Carrie Fisher’s Death Shines Spotlight on Women’s Heart Health


The sudden and shocking death of Carrie Fisher on Tuesday has put the topic of heart disease back center stage in women’s health. The death of the 60-year-old Star Wars icon came just four days after Fisher suffered a heart attack during a flight from London to Los Angeles.

Credit: Riccardo Ghilardi, Carrie Fisher 2013, CC BY-SA 3.0

“Heart disease is the number one killer of women and is more deadly than all forms of cancer combined,” said Dr. Jennifer Mieres, professor of cardiology and population health at Hofstra Northwell School of Medicine in Hempstead, New York.

While the stats on how many women’s lives are cut short by cancer are sobering — four out of 10 women who die between the ages of 45 and 64 die of cancer — the amount of women living with cardiovascular disease is just as staggering. Forty-three million women are currently living with the disease, more than one in three women.

According the American Heart Association, a woman dies from stroke, heart attack or sudden cardiac arrest every minute.
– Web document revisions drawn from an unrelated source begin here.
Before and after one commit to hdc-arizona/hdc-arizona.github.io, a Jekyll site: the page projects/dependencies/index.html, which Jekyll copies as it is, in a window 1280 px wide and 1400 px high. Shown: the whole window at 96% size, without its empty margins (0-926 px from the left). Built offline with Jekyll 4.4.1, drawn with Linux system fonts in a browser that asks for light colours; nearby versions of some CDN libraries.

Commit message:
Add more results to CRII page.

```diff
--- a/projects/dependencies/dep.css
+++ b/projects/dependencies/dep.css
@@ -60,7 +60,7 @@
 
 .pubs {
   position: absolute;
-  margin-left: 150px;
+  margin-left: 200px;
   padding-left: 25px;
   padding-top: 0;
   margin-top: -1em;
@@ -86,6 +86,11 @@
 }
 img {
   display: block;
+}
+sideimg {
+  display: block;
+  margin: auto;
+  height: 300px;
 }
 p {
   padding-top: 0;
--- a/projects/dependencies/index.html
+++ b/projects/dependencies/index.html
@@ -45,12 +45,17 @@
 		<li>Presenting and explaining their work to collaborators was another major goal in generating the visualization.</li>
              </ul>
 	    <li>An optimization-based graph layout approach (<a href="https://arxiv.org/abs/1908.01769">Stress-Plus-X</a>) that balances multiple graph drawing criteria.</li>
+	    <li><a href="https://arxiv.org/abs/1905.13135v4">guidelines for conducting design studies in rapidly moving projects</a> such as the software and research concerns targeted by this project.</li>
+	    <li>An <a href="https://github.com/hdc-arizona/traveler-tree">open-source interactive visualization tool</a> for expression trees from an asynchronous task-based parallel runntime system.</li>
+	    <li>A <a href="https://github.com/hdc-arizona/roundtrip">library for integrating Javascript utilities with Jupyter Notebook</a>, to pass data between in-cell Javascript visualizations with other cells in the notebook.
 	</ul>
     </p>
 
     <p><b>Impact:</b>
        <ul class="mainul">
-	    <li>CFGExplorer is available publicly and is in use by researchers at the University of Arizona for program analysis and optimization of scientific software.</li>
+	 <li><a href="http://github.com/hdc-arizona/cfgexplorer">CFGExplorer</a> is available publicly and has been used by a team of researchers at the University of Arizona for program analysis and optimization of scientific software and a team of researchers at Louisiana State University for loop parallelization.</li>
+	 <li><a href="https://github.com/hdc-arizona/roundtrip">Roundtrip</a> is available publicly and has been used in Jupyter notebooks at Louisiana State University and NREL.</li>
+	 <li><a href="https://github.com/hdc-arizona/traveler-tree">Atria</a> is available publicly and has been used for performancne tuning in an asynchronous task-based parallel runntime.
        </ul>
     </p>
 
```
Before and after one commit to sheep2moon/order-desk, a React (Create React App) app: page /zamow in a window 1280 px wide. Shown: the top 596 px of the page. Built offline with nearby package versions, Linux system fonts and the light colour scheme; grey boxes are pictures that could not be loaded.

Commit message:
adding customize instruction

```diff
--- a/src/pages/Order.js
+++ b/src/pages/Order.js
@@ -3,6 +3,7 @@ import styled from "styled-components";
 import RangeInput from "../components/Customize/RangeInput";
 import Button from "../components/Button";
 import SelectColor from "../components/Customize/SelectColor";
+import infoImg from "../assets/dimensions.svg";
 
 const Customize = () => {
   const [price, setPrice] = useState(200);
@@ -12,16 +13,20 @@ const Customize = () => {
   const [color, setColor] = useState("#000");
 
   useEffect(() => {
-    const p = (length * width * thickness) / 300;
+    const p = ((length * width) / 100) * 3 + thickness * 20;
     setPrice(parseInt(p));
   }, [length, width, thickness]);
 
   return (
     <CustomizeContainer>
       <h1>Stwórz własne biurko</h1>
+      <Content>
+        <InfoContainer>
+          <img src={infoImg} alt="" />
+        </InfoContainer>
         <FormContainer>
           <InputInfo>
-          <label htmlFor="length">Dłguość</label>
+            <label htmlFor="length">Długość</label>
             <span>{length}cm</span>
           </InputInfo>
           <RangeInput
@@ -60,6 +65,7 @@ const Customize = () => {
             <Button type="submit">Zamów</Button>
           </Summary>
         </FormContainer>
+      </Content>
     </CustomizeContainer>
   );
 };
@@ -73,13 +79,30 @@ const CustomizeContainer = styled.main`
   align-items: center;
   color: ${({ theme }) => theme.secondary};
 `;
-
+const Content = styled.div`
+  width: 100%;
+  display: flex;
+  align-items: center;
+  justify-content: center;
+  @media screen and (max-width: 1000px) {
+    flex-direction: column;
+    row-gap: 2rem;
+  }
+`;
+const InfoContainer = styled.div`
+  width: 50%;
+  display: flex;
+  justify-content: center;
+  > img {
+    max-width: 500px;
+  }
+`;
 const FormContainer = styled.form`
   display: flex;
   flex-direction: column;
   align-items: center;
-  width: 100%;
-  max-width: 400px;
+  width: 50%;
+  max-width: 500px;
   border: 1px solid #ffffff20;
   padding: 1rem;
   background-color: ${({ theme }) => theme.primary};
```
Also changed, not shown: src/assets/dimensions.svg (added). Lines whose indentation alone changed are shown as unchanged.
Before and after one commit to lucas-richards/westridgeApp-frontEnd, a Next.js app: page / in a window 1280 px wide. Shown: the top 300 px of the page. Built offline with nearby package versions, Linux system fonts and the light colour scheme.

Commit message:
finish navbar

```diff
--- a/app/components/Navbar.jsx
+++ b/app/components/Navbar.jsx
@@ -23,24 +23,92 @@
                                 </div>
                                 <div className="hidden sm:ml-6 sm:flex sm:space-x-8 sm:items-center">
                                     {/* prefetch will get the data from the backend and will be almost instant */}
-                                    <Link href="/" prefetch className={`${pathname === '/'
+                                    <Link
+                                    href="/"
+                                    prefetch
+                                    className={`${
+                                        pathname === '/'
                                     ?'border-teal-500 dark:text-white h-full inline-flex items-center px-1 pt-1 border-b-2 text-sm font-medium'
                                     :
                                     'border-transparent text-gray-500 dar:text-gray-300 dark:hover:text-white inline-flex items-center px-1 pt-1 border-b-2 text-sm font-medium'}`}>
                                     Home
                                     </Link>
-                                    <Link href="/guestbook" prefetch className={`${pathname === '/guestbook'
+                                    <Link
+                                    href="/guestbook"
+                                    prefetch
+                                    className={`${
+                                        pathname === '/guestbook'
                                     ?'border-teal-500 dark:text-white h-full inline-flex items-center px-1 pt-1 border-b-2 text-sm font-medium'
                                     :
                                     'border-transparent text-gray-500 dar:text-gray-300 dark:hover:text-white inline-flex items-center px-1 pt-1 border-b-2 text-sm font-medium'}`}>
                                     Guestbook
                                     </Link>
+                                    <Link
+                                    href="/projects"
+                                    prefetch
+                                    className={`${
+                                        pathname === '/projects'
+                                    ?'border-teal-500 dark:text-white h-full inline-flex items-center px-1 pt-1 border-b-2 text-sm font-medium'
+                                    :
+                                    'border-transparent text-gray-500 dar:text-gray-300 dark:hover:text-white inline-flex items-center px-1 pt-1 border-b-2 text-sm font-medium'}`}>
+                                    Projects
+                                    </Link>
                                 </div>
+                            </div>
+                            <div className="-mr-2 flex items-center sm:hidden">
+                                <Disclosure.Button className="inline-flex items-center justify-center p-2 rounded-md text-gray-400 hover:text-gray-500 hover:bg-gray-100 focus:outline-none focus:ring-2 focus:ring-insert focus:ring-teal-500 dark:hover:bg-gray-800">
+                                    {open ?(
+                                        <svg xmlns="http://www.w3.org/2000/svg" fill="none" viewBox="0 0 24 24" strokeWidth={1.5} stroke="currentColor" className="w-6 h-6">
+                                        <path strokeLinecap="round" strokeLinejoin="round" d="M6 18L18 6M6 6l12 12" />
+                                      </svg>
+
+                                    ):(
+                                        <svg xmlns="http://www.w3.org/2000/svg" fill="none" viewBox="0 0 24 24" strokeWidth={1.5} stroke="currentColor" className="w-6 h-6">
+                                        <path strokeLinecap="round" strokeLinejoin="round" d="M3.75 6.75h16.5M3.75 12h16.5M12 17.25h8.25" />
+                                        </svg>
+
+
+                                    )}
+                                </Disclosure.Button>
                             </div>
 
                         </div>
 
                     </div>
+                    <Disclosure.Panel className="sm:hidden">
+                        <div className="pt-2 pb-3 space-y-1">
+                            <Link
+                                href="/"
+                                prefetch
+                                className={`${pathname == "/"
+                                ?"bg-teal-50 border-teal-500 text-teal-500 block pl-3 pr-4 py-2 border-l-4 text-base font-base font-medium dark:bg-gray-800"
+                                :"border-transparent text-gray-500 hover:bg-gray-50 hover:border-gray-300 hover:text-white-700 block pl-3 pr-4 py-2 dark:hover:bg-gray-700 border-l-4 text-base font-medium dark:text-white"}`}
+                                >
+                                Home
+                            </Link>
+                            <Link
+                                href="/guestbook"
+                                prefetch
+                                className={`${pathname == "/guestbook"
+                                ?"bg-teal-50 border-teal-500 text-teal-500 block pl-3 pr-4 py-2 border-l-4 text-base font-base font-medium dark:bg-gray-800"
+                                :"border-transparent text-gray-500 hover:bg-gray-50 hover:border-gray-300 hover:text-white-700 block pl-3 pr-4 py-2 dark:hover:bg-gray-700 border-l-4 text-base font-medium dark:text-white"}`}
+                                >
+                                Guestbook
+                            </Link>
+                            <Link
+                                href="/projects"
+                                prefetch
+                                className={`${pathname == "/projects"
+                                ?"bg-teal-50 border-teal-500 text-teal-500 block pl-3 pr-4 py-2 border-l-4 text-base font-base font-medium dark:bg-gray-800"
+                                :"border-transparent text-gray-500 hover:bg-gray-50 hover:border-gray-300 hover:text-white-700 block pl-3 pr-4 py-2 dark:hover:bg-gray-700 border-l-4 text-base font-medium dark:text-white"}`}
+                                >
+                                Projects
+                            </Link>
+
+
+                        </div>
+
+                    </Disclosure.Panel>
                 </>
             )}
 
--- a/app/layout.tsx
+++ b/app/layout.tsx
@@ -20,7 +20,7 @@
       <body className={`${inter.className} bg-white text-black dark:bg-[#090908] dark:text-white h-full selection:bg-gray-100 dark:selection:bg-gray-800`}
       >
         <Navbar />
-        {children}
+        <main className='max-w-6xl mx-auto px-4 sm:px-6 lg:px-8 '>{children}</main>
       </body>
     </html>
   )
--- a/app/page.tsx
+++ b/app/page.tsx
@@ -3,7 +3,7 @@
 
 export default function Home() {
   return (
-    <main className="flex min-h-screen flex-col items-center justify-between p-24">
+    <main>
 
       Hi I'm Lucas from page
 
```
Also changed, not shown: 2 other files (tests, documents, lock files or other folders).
A heart attack is a blockage which stops the flow of blood to the heart, while sudden cardiac arrest is when the heart’s electrical system stops working and doesn’t pump blood as it should.

Fisher’s mother, Debbie Reynolds, 84, died the day after her daughter passed. Apparently the stress over her daughter’s death was “too much,” Reynolds’ son, Todd Fisher said, although the official cause of death was still to be determined.

Recognizing Female Heart Attack Symptoms

While some women can experience the same heart attack symptoms as men, most women are plagued with nagging ailments that they might mistake for something else.

Carrie Fisher speaking at the 2012 San Diego Comic-Con International in San Diego, California. Image/Caption Credit: Gage Skidmore/Flickr

“Women tend to have more atypical symptoms,” said Dr. Jay Stone, a cardiologist at Community Medical Center in Toms River, New Jersey. “A burning pain, shortness of breath or weakness, fluctuating in the chest or palpitations — it’s not the classic textbook that men tend to have.”

Other heart attack symptoms in women can include feeling discomfort or pain in the neck, jaw, shoulder or right arm. Being unusually tired, dizzy, lightheaded or nauseated are also signs, as well as back pain, vomiting and excessive sweating.

Dr. Claire Boccia Liang, director of women’s heart programs at Gagnon Cardiovascular Institute in Morristown, New Jersey, says if symptoms become worse when your heart works harder — such as when you’re running or walking fast, dancing or exerting in other ways — that’s a tipoff to suspect heart disease.

“Jaw pain that only relents with rest but gets worse with exercise is definitely a red flag,” Liang added.

Tracking the Right Numbers

There are two types of heart attack risk factors, those that can be changed and those that cannot. The factors you can modify in your life to keep your heart healthy include not smoking, avoiding high cholesterol levels and keeping a healthy body weight.

Minimizing stress is also key. Emotional stress can manifest itself into hormonal responses in the body, and increased amounts of stress hormones can raise blood pressure and heart rate.

The American Heart Association’s Go Red for Women campaign encourages women — especially those with a family history of heart disease — to track certain numbers. From blood pressure and cholesterol to blood sugar and BMI, knowing these key numbers can be a lifesaver. For example, the ideal blood pressure for most adults is 120/80 mmHg, according to the AHA’s guide.

The association recommends scheduling a talk with your healthcare provider to go over your numbers.

Ronke Idowu Reeves

Ronke Idowu Reeves is a writer and journalist who hails from Brooklyn, NY. Her news and entertainment stories have appeared on WABC-TV-New York, Fox News Channel, VH1, plus in Sundance Film Festival’s Sundance Daily Insider and People Magazine.